** Material for this exercise follows **

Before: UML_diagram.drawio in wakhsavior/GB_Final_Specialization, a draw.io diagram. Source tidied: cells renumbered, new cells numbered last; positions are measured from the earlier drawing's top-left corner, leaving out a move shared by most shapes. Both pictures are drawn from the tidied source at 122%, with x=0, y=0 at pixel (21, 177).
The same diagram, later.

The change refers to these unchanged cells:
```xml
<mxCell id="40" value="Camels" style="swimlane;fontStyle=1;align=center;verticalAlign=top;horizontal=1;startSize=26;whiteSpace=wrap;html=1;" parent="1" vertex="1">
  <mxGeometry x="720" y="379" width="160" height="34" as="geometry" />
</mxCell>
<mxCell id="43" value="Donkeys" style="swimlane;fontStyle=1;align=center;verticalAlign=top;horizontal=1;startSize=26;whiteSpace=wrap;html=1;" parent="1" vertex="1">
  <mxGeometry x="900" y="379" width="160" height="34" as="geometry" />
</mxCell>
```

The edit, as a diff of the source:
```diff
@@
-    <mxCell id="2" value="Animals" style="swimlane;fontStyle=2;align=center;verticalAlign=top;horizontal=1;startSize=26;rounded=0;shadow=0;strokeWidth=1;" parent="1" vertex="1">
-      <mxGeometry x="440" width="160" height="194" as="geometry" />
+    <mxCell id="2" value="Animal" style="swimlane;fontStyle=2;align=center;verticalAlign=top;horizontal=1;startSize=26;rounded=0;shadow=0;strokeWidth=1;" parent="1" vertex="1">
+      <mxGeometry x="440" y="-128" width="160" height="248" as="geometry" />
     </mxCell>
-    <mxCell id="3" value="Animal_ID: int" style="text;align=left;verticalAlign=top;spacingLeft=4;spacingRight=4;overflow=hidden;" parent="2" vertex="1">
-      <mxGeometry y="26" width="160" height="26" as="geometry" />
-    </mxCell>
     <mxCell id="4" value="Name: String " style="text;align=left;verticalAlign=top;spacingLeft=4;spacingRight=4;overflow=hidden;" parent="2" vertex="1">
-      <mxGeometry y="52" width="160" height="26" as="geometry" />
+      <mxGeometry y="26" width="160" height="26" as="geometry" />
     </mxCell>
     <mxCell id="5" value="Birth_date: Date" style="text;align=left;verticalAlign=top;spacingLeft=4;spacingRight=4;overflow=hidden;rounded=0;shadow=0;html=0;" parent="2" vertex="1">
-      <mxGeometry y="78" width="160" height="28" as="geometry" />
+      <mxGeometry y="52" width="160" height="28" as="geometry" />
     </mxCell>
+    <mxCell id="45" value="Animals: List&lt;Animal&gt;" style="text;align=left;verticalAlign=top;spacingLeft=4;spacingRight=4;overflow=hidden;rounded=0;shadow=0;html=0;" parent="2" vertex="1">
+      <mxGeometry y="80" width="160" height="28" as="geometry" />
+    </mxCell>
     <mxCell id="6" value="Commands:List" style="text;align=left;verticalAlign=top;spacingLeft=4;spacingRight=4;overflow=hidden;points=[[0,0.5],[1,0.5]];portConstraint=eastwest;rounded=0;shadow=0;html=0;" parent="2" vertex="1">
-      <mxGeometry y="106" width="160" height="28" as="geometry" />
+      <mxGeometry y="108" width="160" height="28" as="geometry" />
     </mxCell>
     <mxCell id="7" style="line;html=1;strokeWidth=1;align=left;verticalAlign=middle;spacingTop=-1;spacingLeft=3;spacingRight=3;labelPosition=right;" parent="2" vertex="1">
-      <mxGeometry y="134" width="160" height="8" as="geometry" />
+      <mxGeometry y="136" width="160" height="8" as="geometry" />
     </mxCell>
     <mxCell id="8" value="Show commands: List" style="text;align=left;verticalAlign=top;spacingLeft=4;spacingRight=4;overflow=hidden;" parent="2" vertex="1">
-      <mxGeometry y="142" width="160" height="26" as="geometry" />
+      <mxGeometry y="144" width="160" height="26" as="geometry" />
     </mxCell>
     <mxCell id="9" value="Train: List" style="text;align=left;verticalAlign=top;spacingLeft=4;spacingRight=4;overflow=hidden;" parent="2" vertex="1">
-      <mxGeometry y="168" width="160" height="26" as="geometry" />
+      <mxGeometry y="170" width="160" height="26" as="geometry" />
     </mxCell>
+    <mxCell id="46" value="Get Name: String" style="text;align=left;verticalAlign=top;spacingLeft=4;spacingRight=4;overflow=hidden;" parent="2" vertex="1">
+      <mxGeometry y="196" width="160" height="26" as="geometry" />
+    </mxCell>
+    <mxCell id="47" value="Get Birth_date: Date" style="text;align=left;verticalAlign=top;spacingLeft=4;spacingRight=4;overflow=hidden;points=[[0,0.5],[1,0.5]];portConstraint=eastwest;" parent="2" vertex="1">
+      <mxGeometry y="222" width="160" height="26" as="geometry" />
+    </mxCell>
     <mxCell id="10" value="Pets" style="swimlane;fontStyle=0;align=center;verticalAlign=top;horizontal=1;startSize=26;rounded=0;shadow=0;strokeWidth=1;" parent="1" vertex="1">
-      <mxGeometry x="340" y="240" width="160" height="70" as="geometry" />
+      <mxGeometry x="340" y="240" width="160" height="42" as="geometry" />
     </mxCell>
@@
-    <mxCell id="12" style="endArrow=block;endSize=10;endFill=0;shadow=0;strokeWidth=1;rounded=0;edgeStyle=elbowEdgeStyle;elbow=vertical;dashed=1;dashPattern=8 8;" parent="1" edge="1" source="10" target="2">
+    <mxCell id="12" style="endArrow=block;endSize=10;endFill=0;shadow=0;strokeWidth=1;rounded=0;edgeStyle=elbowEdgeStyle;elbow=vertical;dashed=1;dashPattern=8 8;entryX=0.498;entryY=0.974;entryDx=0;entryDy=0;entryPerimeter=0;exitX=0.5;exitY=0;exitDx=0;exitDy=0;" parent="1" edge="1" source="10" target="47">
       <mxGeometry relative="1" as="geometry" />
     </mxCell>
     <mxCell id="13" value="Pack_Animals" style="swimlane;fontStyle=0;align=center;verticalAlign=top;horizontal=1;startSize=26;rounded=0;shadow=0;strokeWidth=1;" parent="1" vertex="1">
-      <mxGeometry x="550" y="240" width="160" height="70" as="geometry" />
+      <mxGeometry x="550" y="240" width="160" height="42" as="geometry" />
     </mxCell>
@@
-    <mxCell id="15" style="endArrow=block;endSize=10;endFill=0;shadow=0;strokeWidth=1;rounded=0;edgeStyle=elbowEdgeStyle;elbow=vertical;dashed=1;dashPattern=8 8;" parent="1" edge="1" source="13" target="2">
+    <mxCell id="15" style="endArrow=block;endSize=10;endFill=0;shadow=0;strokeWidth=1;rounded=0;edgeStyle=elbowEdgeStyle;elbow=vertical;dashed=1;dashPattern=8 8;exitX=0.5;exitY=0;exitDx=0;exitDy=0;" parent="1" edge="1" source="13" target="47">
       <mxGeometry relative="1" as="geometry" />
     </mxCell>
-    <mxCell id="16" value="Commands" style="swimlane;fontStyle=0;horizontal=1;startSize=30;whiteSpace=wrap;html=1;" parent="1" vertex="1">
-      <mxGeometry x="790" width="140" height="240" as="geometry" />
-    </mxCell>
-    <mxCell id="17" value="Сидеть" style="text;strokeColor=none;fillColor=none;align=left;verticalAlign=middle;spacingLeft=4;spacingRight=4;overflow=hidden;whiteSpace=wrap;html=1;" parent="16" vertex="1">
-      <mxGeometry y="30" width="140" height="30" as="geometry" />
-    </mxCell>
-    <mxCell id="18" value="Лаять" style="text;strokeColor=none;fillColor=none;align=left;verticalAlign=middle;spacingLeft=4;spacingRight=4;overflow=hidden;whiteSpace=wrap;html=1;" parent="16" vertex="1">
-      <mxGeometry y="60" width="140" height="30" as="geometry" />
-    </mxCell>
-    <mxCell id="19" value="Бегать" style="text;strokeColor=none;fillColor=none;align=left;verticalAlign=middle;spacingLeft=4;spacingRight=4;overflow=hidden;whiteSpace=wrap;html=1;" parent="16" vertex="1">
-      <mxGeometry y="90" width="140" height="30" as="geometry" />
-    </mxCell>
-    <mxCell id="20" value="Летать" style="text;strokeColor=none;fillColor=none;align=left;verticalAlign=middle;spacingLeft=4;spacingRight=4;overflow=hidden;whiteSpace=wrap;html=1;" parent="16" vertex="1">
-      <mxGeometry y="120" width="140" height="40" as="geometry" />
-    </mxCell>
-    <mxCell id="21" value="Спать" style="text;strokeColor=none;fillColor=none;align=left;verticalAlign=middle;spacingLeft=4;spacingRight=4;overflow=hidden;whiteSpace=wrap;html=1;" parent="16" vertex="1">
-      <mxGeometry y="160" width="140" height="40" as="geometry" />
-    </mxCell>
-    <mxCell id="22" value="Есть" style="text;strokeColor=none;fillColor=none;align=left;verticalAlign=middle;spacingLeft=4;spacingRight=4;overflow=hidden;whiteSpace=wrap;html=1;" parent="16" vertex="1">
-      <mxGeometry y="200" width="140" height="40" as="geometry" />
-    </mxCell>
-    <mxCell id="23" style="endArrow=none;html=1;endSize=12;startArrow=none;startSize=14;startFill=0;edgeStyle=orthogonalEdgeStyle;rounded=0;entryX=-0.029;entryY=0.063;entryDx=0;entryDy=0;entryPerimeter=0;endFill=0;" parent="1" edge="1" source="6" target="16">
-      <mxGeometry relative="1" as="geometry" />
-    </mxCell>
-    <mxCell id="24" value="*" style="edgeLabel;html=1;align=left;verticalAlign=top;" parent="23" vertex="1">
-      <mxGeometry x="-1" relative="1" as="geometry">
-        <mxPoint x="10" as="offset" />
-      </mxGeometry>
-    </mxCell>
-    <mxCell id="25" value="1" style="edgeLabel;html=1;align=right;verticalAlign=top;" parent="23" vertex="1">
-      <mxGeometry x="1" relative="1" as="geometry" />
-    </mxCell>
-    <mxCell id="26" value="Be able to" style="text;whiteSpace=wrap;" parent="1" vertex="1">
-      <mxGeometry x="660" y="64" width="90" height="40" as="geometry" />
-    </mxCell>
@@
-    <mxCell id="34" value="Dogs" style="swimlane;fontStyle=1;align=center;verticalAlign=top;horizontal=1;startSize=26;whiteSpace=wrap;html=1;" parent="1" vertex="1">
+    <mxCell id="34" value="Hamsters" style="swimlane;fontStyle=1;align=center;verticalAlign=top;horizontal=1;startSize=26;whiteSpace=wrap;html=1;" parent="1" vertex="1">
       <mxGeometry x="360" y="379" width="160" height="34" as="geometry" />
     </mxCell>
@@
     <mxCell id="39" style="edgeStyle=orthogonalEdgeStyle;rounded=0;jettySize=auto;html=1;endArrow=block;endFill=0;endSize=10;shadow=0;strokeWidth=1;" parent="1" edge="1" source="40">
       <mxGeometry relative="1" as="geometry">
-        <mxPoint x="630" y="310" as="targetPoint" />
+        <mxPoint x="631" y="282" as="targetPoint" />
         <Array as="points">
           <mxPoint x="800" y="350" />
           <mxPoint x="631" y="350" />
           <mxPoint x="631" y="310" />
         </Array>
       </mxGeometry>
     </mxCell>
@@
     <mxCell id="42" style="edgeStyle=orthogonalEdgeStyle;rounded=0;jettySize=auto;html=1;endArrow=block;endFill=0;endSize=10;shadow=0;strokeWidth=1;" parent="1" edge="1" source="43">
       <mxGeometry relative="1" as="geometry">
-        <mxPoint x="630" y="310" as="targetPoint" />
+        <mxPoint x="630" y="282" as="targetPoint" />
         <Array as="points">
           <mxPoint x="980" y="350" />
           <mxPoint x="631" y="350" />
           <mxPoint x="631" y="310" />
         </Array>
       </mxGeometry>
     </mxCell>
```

** End of Material for this exercise **

* [What the exercise asks]:
Give only a number, namely how many lines in the entries above hold the word "mxPoint".

* [Solution to the exercise]:
11